Was it any good?
Well, it was ok. Absolutely nothing spectacular but usual chit-chat about growing your business and making it international etc. However one thing got my attention over the others. Risto Siilasmaa presented his list of four critical factors in a successful start-up.
I disagree with every one of them.
- Great idea. Saying it is about the idea sounds like the words of a cynical business angel who has to hear 300 bad pitches per year. Not a single idea out there is great from the start. Think of Google. Two guys wanting to make a search engine bigger than Altavista by using a slightly different algorithm to rank the pages. Think of the milliondollarhomepage.com. Guy wanting to sell pixels on a random website. Idea is great after it has become reality. Before that it’s absolutely worthless.
- Competence. With competence Siilasmaa refers to competent people. It is obviously utter rubbish that the pure competence of the team would have anything to do with a start-up’s success. Academic degrees and experience have their place but the true success stories are built by semi-competent people. Or better yet the real experts join a new venture team when it’s exciting and compelling enough. Making a company sound exciting requires drive, ambition and passion. These have nothing to do with competence. This is something anyone can have from day one.
- Capital. Saying a company needs capital to be successful is like saying a baby needs diapers to pee. It can protect the outside but will never fix the problems inside, only complicates them. On the other hand, money is the most abundant resource out there. Ask for money and everyone thinks you’re ripping them off. Offer them a good service and eventually someone will give you a generous tip.
- Functional infrastructure/environment. This last point was about the need of an environment where you find the necessary consultants and apparently also about the socioeconomic situation on the market. Whichever it was or even if he meant both of them, I don’t agree. The causality is missing in this argument. Is the environment causing the success or is the environment actually a consequence of the success itself?
What’s the bottom line?
Don’t buy every half-baked comment the gurus tell you. Form your own opinion.
I spent the afternoon today attending the kick-off session for the Aalto ES Boot Camp. Big thanks go to Petteri Koponen and Taneli Tikka for the inspiring keynote speeches.
But what were you doing there?
I was asked this question a couple of times. Someone might consider it a bit awkward to attend an event that not only were you uninvited but your were especially rejected from the list of participants. Well, it wasn’t quite that bad but I still was the only rogue attendee.
This first event of the boot camp was about the essence of entrepreneurship. One recurring theme in all the keynotes was the persistence of the entrepreneurs – you have to persist through failure. You have to pitch your idea a 1000 times to get good at it.
The program itself presented the justification for my stay.

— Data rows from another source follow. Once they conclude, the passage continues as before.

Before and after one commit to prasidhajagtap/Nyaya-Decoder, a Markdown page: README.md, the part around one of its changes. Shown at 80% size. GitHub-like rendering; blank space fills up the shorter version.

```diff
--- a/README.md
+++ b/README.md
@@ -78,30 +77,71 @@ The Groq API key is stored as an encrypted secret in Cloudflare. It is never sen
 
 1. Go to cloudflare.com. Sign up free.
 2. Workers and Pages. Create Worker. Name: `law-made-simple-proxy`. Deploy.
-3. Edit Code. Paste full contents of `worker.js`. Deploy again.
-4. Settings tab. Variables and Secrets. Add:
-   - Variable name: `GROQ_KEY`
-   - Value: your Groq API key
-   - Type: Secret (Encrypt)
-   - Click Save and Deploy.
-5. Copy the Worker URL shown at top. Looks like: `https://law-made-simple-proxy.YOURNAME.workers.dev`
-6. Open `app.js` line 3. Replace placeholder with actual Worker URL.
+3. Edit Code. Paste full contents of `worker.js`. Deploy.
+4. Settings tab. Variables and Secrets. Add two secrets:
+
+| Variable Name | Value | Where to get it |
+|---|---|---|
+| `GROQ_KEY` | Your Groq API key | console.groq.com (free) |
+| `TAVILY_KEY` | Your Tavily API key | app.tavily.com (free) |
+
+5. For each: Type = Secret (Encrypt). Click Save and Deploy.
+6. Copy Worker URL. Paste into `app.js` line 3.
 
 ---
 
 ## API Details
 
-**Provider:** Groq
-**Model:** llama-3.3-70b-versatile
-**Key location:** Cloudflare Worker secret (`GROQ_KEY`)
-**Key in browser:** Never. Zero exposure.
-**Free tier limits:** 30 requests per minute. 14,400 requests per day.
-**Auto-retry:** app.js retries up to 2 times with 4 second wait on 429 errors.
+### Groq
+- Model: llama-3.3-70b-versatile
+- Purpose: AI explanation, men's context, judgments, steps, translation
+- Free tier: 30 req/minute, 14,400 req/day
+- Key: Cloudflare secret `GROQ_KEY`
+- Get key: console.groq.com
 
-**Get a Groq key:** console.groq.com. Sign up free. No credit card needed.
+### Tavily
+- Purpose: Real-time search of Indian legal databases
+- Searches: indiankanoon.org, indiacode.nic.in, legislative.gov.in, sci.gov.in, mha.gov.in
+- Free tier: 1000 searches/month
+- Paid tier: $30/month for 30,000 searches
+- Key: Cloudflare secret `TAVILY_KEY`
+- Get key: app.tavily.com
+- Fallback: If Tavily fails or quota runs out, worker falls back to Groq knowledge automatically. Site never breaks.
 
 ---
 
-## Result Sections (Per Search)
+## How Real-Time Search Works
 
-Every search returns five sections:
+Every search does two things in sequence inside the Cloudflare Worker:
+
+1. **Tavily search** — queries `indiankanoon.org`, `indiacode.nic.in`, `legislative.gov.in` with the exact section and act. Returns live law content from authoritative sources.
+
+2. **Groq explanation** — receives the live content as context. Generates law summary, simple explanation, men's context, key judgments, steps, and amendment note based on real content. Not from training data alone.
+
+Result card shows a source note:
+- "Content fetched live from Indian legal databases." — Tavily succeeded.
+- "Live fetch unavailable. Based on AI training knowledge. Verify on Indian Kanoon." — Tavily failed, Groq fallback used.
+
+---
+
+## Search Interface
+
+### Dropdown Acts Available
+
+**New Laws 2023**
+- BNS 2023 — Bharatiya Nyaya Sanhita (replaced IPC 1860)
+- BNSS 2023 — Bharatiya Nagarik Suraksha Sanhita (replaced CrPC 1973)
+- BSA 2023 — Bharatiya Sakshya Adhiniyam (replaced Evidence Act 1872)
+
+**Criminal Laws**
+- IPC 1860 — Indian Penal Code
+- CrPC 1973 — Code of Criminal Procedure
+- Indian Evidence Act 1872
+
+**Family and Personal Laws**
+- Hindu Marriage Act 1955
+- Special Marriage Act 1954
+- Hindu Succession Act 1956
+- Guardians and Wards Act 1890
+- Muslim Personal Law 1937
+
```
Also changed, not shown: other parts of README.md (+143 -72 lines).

In the end of the day, it all came down to a one-minute pitch by each team. I wasn’t especially invited to pitch but I asked for a permission to do so. Hard to say to no to that.
The end result was that three people came personally to thank me for an excellent pitch and considered it to be the most memorable of all the 14 pitches. They could even be right. The whole situation was on my side:
- My presence there showed true entrepreneurial spirit.
- I was instantly different from everyone else.
- Being different means being more memorable.
- Since I was rejected, my idea wasn’t expected to be any good.
- I had absolutely no pressure to pitch well.
So, whatever you do, find a way to stand out in a positive way. Sometimes it’s good to be bad.